Have you ever experienced the "holiday blues"? The early winter months can often trigger feelings of loneliness, sadness, or loss — and it's not just because of the lack of sunlight. Family stress, high expectations, or memories of happier seasons may also contribute to the depression or anxiety many people encounter this time of year. To help, here are some simple and expert-approved tips to soothe your spirit and savor the holiday joy.
Meet our expert panel
Margaret Wehrenberg, PsyD, author ofThe Ten Best-Ever Anxiety Management Techniques, is a clinical psychologist, coach, and therapist. More at MargaretWehrenberg.com.
Daniel Amen, MD, author of You, Happier: The 7 Neuroscience Secrets of Feeling Good Based on Your Brain Type, is one of America's leading psychiatrists and brain health experts.
Nancy Colier, LCSW, author of The Power of Off and Can’t Stop Thinking, is a psychotherapist, interfaith minister, and mindfulness teacher.
Remember it’s okay to be sad.
Ask yourself why exactly you feel down, urges expert Margaret Wehrenberg. “Are you depressed, or more disappointed than sad? It’s easy to confuse disappointment with other emotions like anger or depression.” Indeed, the holidays make us take stock of our lives, and we may be yearning for something we thought we’d have by now. “The season bombards us with what we ‘should’ be, but accepting that it’s okay to feel blue helps you let go of guilt and treat yourself kindly.”
Question your thoughts.
The stress of the holidays often triggers Automatic Negative Thoughts (ANTs), says psychiatrist Daniel Amen, MD. “Whenever you have a thought that makes you feel sad, jot it down and ask yourself, Is this realistic?” he says. “If you think, Everyone is going to hate my homemade gifts, is that really true?

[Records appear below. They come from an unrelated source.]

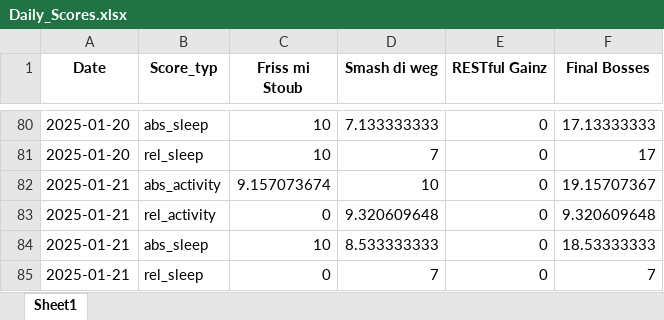
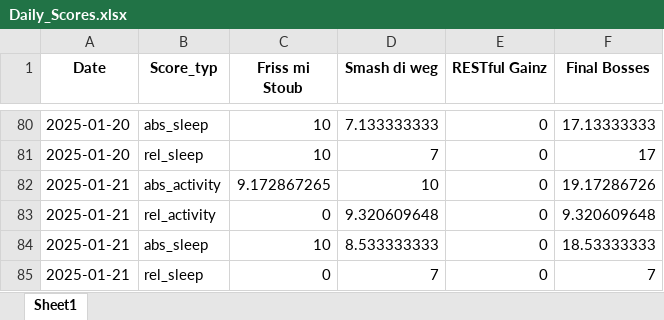
Before and after one commit to Cornibouchon/HealthyLifeFrontend01, an Excel workbook: data/Firmen/creators/2025-01-01/Daily_Scores.xlsx, sheet Sheet1, drawn as a sheet; only a part is shown, gaps mark what is left out; values as stored, in another font and other column widths than the file's, no borders; the diff names each change by its address in the sheet, - before the commit and + after, or states it on an @@ line.

```diff
--- a/data/Firmen/creators/2025-01-01/Daily_Scores.xlsx (sheet Sheet1)
+++ b/data/Firmen/creators/2025-01-01/Daily_Scores.xlsx (sheet Sheet1)
-C82 (Friss mi Stoub): 9.157073674
+C82 (Friss mi Stoub): 9.172867265
-F82 (Final Bosses): 19.15707367
+F82 (Final Bosses): 19.17286726
```
Also changed, not shown: data/Firmen/creators/2025-01-01/Daily_Motivations.xlsx.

Of course not!” Questioning your inner critic lets you develop more accurate, self-compassionate thinking.
Tap realistic optimism.
Rather than try to live up to an impossibly idealized version of the season, just picture one small thing you can do to make it “good enough,” encourages Wehrenberg. “For example, when I got divorced, I knew my ex would never make sure the kids got me a present, so I saved for a special day with my children — we bought nice outfits and went out for hot chocolate.” Being realistic about challenges helps you find small ways to lift your spirits.
Let appreciation flow.
This time of year, it’s easy to feel like society is pressuring us to conform to a “forced” sense of thankfulness, says expert Nancy Colier. “While making a gratitude list can sometimes feel like just another to-do, appreciation is more spontaneous,” she explains. “Little things, like my husband offering to drive, fill me with appreciation.” In other words, if gratitude feels like too much work, take comfort in simpler — but just as powerful — moments of connection.
Cue whole-body calm.
The holiday blues don’t just attack the mind and spirit, they take a physical toll. The best mood-boosting antidote? Moderate exercise, confirms Dr. Amen. “A 30-minute walk can do wonders for your mind and body — and walking with a family member makes it a special time to reconnect over the holidays, triggering the release of oxytocin, a feel-good neurotransmitter shown to reduce stress.”
Give yourself time.
Perhaps the best thing you can do for yourself this season is let negative and positive emotions live side by side. “You’re allowed to feel sad one moment, then 10 minutes later, laugh and have a wonderful time with family,” says Colier. “The holidays bring up joy and sadness, grief and appreciation. Let these emotions move through you in their own time, and you will feel everything you need in order to heal.”
This article originally appeared in our print magazine, Woman's World.